Web interface edit records
★ ★ ★ ★ ★
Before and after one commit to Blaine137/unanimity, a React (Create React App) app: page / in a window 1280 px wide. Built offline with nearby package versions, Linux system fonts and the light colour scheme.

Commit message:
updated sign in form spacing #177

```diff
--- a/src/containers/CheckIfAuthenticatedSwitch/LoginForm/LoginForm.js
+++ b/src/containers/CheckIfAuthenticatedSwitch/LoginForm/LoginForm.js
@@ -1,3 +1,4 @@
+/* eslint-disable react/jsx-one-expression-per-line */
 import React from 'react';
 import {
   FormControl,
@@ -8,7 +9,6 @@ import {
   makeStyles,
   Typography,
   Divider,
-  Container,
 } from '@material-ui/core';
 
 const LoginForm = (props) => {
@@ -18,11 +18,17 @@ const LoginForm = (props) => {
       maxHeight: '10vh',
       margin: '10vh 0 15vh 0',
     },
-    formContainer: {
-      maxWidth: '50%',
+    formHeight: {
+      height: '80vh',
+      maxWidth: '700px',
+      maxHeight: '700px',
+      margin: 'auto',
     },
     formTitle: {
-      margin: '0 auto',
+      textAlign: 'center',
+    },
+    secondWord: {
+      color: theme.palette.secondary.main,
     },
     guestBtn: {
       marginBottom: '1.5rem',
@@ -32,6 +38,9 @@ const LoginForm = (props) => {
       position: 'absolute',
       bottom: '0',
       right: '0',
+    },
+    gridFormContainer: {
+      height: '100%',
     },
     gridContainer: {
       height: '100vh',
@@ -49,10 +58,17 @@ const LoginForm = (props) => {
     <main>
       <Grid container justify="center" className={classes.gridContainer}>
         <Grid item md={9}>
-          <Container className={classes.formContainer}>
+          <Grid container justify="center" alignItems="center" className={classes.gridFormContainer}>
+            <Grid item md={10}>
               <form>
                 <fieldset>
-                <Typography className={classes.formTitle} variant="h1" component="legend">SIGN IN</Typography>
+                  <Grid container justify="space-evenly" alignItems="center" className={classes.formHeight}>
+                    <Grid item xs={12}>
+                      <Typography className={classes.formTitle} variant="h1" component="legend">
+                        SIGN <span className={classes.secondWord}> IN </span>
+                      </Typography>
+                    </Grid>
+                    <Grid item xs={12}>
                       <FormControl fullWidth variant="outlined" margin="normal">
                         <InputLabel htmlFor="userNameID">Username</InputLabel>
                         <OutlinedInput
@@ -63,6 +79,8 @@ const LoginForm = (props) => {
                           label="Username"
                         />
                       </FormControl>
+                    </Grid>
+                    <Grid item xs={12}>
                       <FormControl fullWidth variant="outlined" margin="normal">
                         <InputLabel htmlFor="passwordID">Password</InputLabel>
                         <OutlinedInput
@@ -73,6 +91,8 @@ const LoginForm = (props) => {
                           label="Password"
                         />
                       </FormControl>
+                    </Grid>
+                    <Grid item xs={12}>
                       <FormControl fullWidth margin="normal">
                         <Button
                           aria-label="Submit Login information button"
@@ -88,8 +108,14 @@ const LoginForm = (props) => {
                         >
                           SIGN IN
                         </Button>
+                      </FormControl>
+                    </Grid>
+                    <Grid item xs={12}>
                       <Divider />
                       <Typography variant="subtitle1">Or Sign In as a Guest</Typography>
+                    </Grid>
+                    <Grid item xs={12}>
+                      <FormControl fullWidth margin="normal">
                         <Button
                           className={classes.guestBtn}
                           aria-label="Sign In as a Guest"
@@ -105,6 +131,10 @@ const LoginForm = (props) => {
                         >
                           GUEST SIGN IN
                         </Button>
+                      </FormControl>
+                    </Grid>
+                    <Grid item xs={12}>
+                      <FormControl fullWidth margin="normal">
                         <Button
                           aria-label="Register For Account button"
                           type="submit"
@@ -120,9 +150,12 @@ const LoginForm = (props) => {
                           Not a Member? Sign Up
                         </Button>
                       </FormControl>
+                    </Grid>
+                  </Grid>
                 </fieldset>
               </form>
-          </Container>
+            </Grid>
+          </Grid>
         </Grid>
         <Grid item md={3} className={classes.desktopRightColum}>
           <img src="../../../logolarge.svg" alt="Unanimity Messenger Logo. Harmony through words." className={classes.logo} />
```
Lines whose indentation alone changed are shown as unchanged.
★ ★ ★ ★ ★
How to complete this task
Output all of the entries, exactly as they are written.

Exercise solution
Before and after one commit to Blaine137/unanimity, a React (Create React App) app: page / in a window 1280 px wide. Built offline with nearby package versions, Linux system fonts and the light colour scheme.

Commit message:
updated sign in form spacing #177

```diff
--- a/src/containers/CheckIfAuthenticatedSwitch/LoginForm/LoginForm.js
+++ b/src/containers/CheckIfAuthenticatedSwitch/LoginForm/LoginForm.js
@@ -1,3 +1,4 @@
+/* eslint-disable react/jsx-one-expression-per-line */
 import React from 'react';
 import {
   FormControl,
@@ -8,7 +9,6 @@ import {
   makeStyles,
   Typography,
   Divider,
-  Container,
 } from '@material-ui/core';
 
 const LoginForm = (props) => {
@@ -18,11 +18,17 @@ const LoginForm = (props) => {
       maxHeight: '10vh',
       margin: '10vh 0 15vh 0',
     },
-    formContainer: {
-      maxWidth: '50%',
+    formHeight: {
+      height: '80vh',
+      maxWidth: '700px',
+      maxHeight: '700px',
+      margin: 'auto',
     },
     formTitle: {
-      margin: '0 auto',
+      textAlign: 'center',
+    },
+    secondWord: {
+      color: theme.palette.secondary.main,
     },
     guestBtn: {
       marginBottom: '1.5rem',
@@ -32,6 +38,9 @@ const LoginForm = (props) => {
       position: 'absolute',
       bottom: '0',
       right: '0',
+    },
+    gridFormContainer: {
+      height: '100%',
     },
     gridContainer: {
       height: '100vh',
@@ -49,10 +58,17 @@ const LoginForm = (props) => {
     <main>
       <Grid container justify="center" className={classes.gridContainer}>
         <Grid item md={9}>
-          <Container className={classes.formContainer}>
+          <Grid container justify="center" alignItems="center" className={classes.gridFormContainer}>
+            <Grid item md={10}>
               <form>
                 <fieldset>
-                <Typography className={classes.formTitle} variant="h1" component="legend">SIGN IN</Typography>
+                  <Grid container justify="space-evenly" alignItems="center" className={classes.formHeight}>
+                    <Grid item xs={12}>
+                      <Typography className={classes.formTitle} variant="h1" component="legend">
+                        SIGN <span className={classes.secondWord}> IN </span>
+                      </Typography>
+                    </Grid>
+                    <Grid item xs={12}>
                       <FormControl fullWidth variant="outlined" margin="normal">
                         <InputLabel htmlFor="userNameID">Username</InputLabel>
                         <OutlinedInput
@@ -63,6 +79,8 @@ const LoginForm = (props) => {
                           label="Username"
                         />
                       </FormControl>
+                    </Grid>
+                    <Grid item xs={12}>
                       <FormControl fullWidth variant="outlined" margin="normal">
                         <InputLabel htmlFor="passwordID">Password</InputLabel>
                         <OutlinedInput
@@ -73,6 +91,8 @@ const LoginForm = (props) => {
                           label="Password"
                         />
                       </FormControl>
+                    </Grid>
+                    <Grid item xs={12}>
                       <FormControl fullWidth margin="normal">
                         <Button
                           aria-label="Submit Login information button"
@@ -88,8 +108,14 @@ const LoginForm = (props) => {
                         >
                           SIGN IN
                         </Button>
+                      </FormControl>
+                    </Grid>
+                    <Grid item xs={12}>
                       <Divider />
                       <Typography variant="subtitle1">Or Sign In as a Guest</Typography>
+                    </Grid>
+                    <Grid item xs={12}>
+                      <FormControl fullWidth margin="normal">
                         <Button
                           className={classes.guestBtn}
                           aria-label="Sign In as a Guest"
@@ -105,6 +131,10 @@ const LoginForm = (props) => {
                         >
                           GUEST SIGN IN
                         </Button>
+                      </FormControl>
+                    </Grid>
+                    <Grid item xs={12}>
+                      <FormControl fullWidth margin="normal">
                         <Button
                           aria-label="Register For Account button"
                           type="submit"
@@ -120,9 +150,12 @@ const LoginForm = (props) => {
                           Not a Member? Sign Up
                         </Button>
                       </FormControl>
+                    </Grid>
+                  </Grid>
                 </fieldset>
               </form>
-          </Container>
+            </Grid>
+          </Grid>
         </Grid>
         <Grid item md={3} className={classes.desktopRightColum}>
           <img src="../../../logolarge.svg" alt="Unanimity Messenger Logo. Harmony through words." className={classes.logo} />
```
Lines whose indentation alone changed are shown as unchanged.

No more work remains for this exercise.